The ratings outlook for 120 oil & gas and 55 mining companies is being reconsidered, with Moody’s Investors Service announcing Friday that it has placed the ratings on review for downgrade.
The reviews “reflect a mix of declining prices that are near multi-year lows, weakening demand and a prolonged period of oversupply that will continue to significantly stress the credit profiles of companies in these sectors,” notes a statement from Moody’s.
In addition, the actions “reflect Moody’s effort to recalibrate the ratings in the oil & gas and mining & metals portfolios to align with the fundamental shifts in the credit conditions of these sectors,” the press release adds.
The announcement comes on the heels of several recent rating-related statements issued by Moody’s for the energy sector, including in Canada, the United States and Latin America.
Last Thursday, Moody’s placed the ratings of 19 exploration and production (E&P), and oilfield services companies in Canada on review for downgrade.
The range of possible outcomes upon conclusion of the review for given issuers varies from possible confirmation of ratings to multi-notch downgrades.
“Oil prices have deteriorated substantially in the past few weeks and have reached nominal price lows not seen in more than a decade,” Moody’s notes in its ratings rationale.
“We see a substantial risk that prices may recover much more slowly over the medium term than many companies expect, as well as a risk that prices might fall further. Even under a scenario with a modest recovery from current prices, producing companies and the drillers and service companies that support them will experience rising financial stress with much lower cash flows,” it continues.
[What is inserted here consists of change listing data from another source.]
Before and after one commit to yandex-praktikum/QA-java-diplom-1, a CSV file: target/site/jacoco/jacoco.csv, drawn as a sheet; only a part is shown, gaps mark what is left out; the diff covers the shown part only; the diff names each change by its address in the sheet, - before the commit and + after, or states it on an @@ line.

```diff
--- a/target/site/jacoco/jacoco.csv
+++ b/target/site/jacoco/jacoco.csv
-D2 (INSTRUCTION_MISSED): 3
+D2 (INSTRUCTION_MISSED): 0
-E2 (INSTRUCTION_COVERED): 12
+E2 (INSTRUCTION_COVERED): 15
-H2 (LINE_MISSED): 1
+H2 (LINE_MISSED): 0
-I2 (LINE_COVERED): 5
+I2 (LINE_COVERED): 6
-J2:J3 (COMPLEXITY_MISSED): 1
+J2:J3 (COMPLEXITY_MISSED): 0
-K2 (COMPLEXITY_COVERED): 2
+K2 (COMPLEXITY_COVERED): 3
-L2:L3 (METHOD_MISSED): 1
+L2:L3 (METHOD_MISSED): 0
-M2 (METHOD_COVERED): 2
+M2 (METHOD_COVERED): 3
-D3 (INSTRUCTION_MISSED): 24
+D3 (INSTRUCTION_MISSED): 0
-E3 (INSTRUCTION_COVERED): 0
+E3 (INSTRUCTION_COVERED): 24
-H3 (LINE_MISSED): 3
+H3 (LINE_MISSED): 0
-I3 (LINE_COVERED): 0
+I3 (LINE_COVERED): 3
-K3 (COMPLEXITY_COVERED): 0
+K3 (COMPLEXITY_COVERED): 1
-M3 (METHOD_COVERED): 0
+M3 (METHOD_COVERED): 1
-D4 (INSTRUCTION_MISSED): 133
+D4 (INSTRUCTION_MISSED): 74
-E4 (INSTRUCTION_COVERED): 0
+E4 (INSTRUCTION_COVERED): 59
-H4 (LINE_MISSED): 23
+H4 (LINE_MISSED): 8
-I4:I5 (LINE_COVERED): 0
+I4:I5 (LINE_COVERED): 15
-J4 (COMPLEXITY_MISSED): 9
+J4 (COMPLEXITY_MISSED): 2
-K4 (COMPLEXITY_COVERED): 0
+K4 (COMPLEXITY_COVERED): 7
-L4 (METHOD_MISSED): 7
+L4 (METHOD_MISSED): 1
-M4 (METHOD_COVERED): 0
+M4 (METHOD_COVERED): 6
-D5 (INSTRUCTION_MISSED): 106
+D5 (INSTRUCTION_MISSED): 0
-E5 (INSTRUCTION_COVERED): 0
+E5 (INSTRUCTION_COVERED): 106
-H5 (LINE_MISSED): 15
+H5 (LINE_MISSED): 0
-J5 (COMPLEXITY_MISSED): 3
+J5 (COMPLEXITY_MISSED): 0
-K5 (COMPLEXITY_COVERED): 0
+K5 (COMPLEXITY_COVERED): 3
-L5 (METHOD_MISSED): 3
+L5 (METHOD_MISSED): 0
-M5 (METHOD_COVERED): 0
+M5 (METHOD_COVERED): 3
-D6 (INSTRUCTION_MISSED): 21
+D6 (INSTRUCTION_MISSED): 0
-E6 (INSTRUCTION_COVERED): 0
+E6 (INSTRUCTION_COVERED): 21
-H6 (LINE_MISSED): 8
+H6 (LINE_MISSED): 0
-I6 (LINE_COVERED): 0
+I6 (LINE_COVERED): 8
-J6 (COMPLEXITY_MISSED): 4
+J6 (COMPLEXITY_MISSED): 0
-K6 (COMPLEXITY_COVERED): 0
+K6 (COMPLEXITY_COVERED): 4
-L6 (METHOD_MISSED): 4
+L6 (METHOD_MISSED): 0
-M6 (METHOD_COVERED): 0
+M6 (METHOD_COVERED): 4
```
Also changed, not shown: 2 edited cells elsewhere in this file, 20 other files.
Moody’s points out that while the review for downgrade considers focuses on companies rated in the range from A1 to B3, the firm is also re-evaluating higher and lower rated companies in the context of industry conditions.
“The higher rated companies on average are somewhat more resilient to low oil prices and Moody’s has recently downgraded many of the lower-rated companies,” the statement explains.
Moody’s reports that production now exceeds demand by about 2 million barrels per day, thereby adding to already high global oil stocks.
“Lower oil prices will further weaken cash flows for E&P companies and the upstream portion of integrated oil and gas companies,” the statement explains.
“This will cause further deterioration in financial ratios, including deeper negative free cash flow. Most companies are unable to internally fund sustaining levels of capital spending at current market prices,” Moody’s adds.
In addition, “while integrated oil and gas companies benefit from the profitability of their downstream operations, the upstream operations represent a much larger part of the capital employed and cash flow for most of these companies.”
With regard to the drilling and oilfield services (OFS) sector, Moody’s notes that it expects OFS sector EBITDA (earnings before interest, taxes, depreciation and amortization) to drop by another 25% to 30% in 2016, “testing the viability of the capital structures of many of these businesses.” Credit quality is expected to deteriorate for all OFS players in 2016.
“Drillers with significant contract expirations will also suffer material credit degradation as contracts are either not renewed or are renewed at rates that produce far less revenue,” Moody’s expects.
“Multi-notch downgrades are particularly likely among issuers whose activities are centered in North America, where natural gas prices have declined dramatically along with oil prices. Moody’s expects to conclude a majority of the reviews by the end of the first quarter,” the statement adds.